- _Provided data_
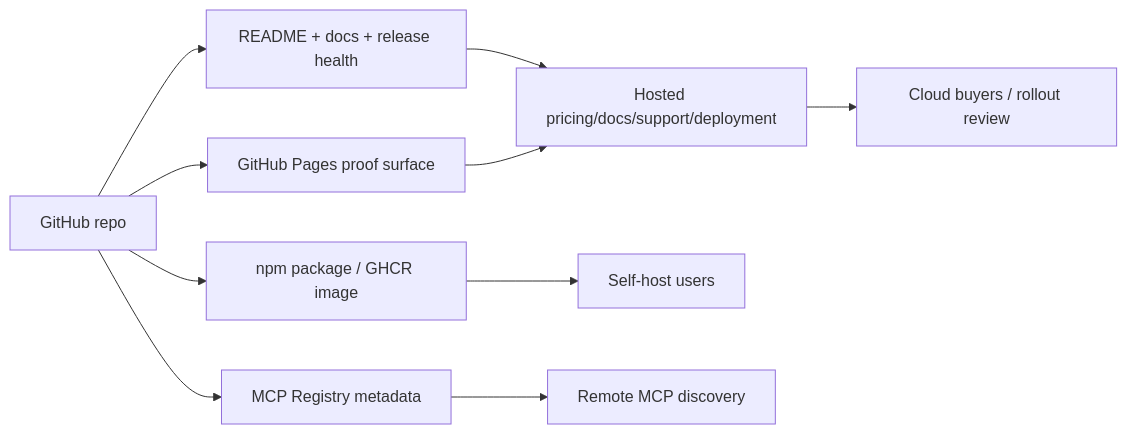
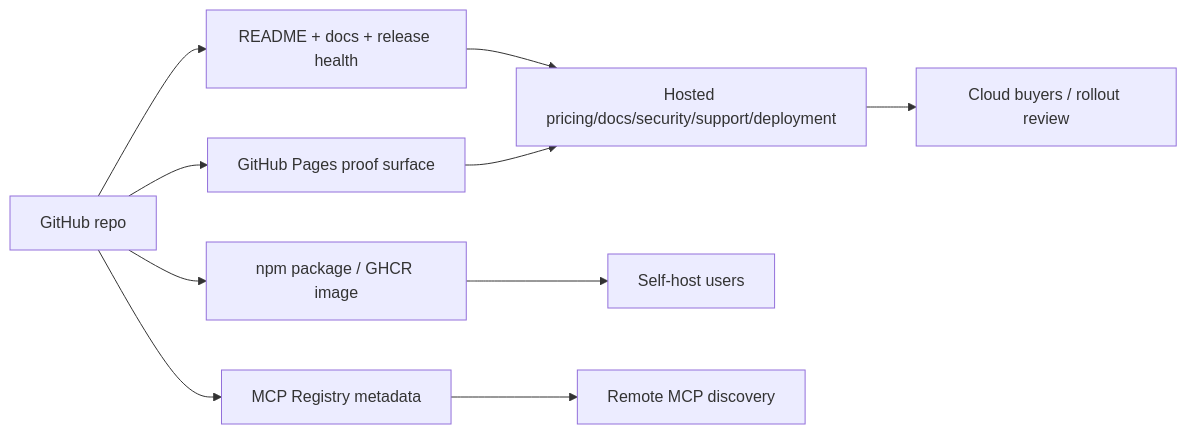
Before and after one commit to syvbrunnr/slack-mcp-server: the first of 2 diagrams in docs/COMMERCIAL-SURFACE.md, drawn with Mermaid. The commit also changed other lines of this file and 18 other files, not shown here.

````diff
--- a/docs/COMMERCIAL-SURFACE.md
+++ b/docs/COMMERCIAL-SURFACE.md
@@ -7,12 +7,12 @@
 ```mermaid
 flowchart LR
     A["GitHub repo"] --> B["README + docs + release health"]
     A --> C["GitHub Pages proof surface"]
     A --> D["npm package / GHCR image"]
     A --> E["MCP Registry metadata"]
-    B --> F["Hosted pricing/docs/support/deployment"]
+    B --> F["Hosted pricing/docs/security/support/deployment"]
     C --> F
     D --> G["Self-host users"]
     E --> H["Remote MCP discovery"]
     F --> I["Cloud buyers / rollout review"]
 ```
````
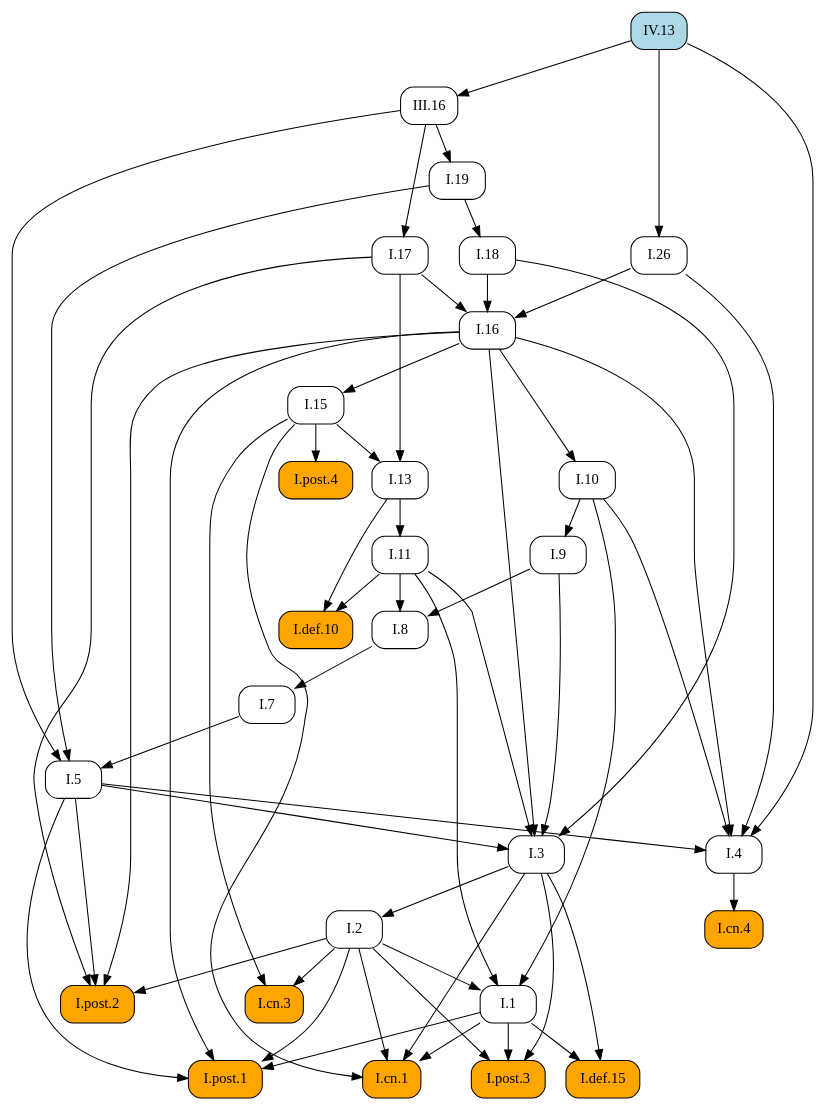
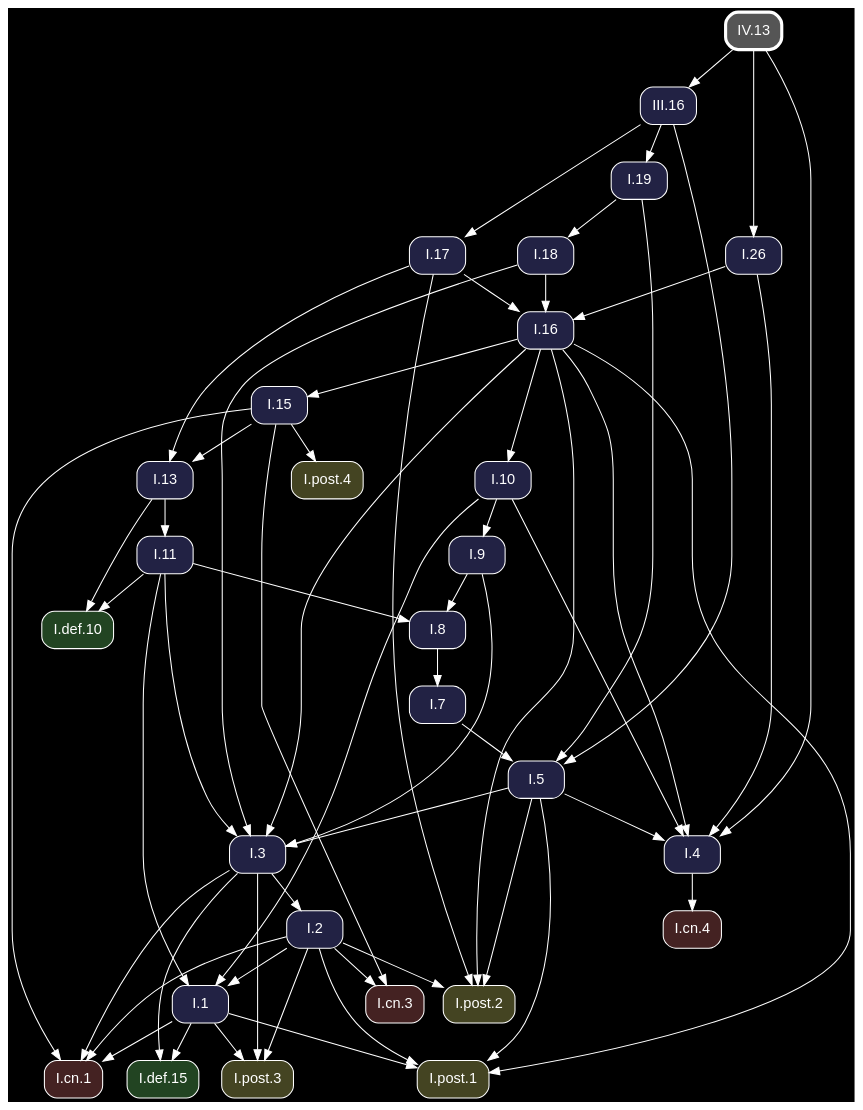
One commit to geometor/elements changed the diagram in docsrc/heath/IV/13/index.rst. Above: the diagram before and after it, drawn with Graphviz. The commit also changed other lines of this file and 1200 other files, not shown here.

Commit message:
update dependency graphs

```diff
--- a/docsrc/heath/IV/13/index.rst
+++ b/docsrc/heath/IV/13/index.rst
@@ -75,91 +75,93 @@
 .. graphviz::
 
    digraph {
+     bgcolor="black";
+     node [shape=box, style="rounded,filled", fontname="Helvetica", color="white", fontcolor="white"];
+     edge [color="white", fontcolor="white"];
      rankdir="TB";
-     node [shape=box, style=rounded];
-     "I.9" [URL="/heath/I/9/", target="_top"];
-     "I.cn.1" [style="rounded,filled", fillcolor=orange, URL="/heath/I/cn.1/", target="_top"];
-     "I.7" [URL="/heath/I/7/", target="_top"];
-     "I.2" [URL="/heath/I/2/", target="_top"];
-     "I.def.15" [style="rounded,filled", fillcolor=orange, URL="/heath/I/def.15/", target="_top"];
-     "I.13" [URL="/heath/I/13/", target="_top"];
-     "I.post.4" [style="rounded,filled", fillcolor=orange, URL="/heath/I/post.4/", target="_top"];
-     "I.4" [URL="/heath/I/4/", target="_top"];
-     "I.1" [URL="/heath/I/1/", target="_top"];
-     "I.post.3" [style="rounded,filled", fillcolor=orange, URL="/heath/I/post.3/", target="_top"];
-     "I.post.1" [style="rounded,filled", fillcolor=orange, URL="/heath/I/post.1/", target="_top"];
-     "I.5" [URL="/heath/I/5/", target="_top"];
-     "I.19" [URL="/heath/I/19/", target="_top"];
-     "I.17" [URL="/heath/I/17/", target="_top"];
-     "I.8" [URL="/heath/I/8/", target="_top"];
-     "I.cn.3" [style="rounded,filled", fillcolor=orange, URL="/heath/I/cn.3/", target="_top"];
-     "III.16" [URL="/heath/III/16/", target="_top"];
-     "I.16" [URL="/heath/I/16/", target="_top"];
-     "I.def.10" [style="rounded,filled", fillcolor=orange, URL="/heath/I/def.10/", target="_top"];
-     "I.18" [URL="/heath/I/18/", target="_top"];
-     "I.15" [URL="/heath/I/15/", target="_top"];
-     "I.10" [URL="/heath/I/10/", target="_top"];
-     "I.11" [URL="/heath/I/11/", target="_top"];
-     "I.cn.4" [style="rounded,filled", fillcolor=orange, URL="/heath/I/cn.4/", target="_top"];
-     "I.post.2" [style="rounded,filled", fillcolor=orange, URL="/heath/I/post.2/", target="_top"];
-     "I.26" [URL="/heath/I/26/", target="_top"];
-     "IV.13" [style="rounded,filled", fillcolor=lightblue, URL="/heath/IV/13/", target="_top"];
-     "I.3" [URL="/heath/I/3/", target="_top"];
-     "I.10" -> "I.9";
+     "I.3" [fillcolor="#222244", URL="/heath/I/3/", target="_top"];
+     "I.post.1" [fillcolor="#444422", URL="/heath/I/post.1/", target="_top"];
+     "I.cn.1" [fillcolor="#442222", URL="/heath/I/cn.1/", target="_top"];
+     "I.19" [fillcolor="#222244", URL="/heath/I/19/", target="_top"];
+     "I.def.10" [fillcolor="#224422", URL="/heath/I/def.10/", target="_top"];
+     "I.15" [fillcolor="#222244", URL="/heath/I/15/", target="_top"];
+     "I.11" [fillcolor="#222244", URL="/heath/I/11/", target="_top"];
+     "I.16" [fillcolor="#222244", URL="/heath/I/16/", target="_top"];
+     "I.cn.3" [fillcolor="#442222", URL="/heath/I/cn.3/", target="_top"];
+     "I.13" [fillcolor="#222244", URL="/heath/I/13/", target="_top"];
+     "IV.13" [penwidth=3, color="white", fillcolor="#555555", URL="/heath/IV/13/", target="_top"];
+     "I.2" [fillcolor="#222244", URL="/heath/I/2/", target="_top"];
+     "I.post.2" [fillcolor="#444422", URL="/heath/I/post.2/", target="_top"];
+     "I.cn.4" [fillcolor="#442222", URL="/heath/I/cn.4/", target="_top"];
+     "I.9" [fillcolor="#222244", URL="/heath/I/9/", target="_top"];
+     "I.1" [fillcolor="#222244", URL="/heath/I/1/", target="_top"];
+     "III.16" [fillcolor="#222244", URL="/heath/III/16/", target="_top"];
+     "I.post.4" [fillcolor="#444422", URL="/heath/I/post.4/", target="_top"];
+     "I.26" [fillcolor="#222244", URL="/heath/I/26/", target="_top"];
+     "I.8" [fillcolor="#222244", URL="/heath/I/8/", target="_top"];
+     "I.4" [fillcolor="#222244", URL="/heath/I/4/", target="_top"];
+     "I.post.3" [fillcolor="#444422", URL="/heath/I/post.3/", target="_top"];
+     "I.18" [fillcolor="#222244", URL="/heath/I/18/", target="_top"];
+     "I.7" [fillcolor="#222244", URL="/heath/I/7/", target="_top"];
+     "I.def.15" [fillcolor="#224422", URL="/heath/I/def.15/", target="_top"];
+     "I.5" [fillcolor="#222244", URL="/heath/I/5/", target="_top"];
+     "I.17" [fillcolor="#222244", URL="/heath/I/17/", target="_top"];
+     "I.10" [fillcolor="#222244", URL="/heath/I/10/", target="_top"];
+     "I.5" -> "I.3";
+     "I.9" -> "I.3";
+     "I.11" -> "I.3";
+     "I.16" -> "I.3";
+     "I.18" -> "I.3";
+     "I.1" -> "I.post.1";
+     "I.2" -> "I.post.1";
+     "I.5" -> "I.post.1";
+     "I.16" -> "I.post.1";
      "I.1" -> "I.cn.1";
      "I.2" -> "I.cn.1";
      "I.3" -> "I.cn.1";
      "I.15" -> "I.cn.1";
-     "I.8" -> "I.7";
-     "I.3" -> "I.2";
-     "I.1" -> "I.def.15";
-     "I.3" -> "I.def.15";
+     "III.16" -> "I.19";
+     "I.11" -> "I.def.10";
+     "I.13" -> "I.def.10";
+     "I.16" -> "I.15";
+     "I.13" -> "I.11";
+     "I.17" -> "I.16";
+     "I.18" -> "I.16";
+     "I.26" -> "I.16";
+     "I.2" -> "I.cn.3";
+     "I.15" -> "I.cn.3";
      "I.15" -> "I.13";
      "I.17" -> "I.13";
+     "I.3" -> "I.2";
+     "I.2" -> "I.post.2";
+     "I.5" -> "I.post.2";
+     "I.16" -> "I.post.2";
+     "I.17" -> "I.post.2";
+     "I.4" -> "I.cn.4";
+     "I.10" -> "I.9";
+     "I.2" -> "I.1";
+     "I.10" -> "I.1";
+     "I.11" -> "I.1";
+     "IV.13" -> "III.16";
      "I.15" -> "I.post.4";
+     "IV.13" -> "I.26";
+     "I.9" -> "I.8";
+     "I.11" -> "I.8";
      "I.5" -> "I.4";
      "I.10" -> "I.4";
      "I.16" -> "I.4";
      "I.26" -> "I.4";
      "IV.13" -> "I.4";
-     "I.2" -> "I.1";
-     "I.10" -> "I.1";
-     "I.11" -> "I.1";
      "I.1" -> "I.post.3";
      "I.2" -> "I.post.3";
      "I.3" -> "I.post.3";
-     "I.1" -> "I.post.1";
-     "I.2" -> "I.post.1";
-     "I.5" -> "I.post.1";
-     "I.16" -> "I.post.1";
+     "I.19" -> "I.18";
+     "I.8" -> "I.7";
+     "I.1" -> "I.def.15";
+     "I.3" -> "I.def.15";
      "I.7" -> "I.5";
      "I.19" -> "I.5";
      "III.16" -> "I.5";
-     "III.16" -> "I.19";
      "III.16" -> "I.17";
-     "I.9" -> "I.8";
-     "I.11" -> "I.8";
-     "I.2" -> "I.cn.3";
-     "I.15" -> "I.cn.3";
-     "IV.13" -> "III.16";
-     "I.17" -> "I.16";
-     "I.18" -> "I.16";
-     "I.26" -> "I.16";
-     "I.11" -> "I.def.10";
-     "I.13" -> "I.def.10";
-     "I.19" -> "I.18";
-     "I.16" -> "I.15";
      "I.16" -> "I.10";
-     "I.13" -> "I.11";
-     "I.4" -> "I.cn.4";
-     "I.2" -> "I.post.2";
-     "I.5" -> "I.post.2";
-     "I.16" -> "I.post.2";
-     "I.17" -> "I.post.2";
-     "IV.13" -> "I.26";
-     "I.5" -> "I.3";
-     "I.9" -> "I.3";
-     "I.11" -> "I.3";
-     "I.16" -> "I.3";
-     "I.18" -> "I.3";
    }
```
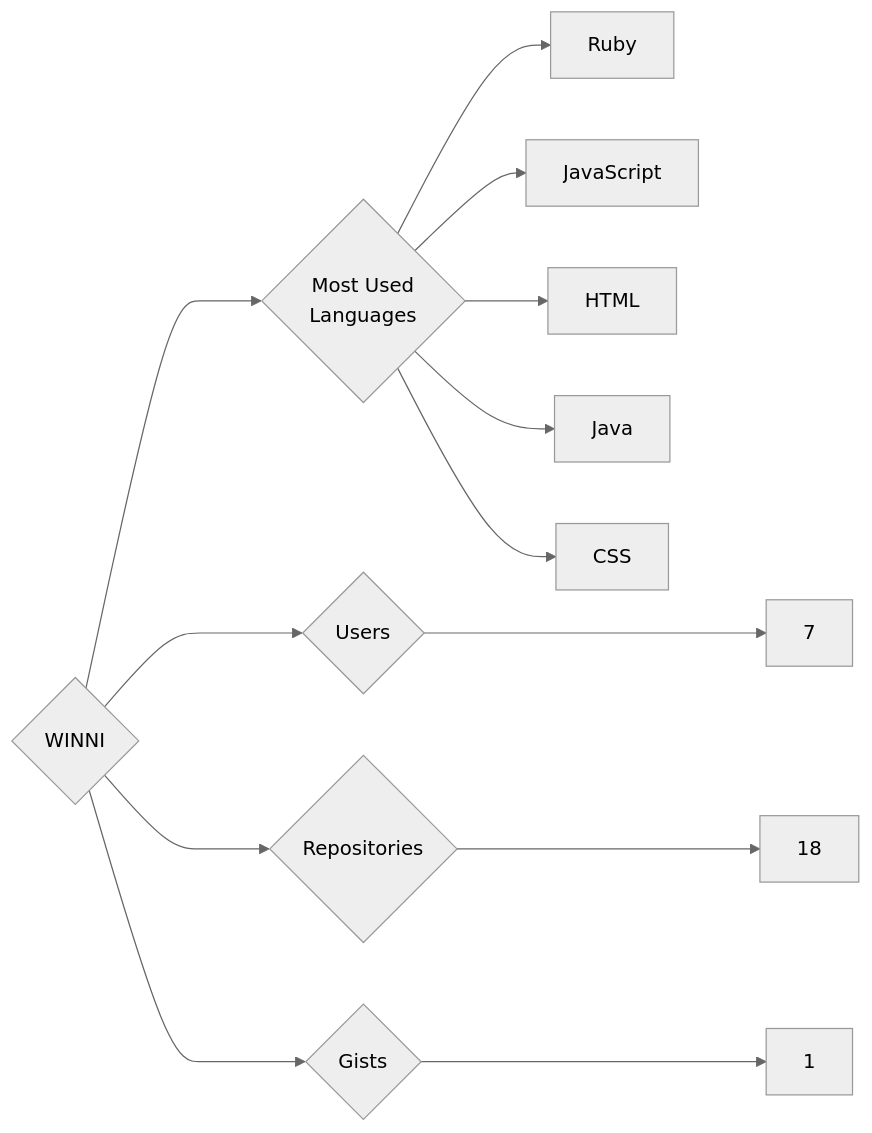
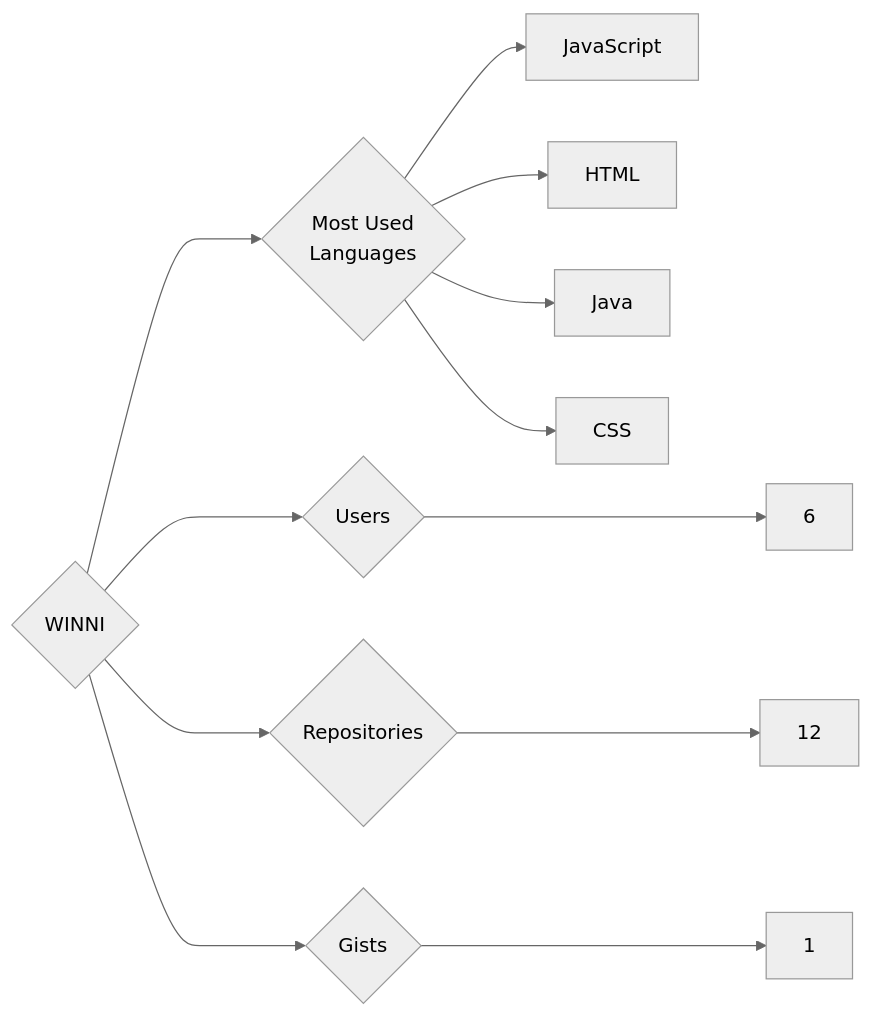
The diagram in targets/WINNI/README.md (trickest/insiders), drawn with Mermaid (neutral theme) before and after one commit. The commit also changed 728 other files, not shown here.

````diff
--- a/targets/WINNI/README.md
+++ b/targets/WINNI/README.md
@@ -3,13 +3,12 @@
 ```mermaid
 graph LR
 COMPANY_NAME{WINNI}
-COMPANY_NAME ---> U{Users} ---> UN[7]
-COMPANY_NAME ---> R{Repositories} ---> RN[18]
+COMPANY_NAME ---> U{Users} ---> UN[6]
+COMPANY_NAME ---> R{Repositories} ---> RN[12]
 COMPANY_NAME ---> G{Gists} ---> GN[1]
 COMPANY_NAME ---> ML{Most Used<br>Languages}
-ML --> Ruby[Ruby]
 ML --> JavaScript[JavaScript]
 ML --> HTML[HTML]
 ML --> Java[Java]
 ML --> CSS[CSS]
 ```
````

- _Work request_
Write out, word for word, the lines from the one containing "ML --> JavaScript[JavaScript]" through the end of the records, with no other lines.

- _Task solution_
 ML --> JavaScript[JavaScript]
 ML --> HTML[HTML]
 ML --> Java[Java]
 ML --> CSS[CSS]
 ```
````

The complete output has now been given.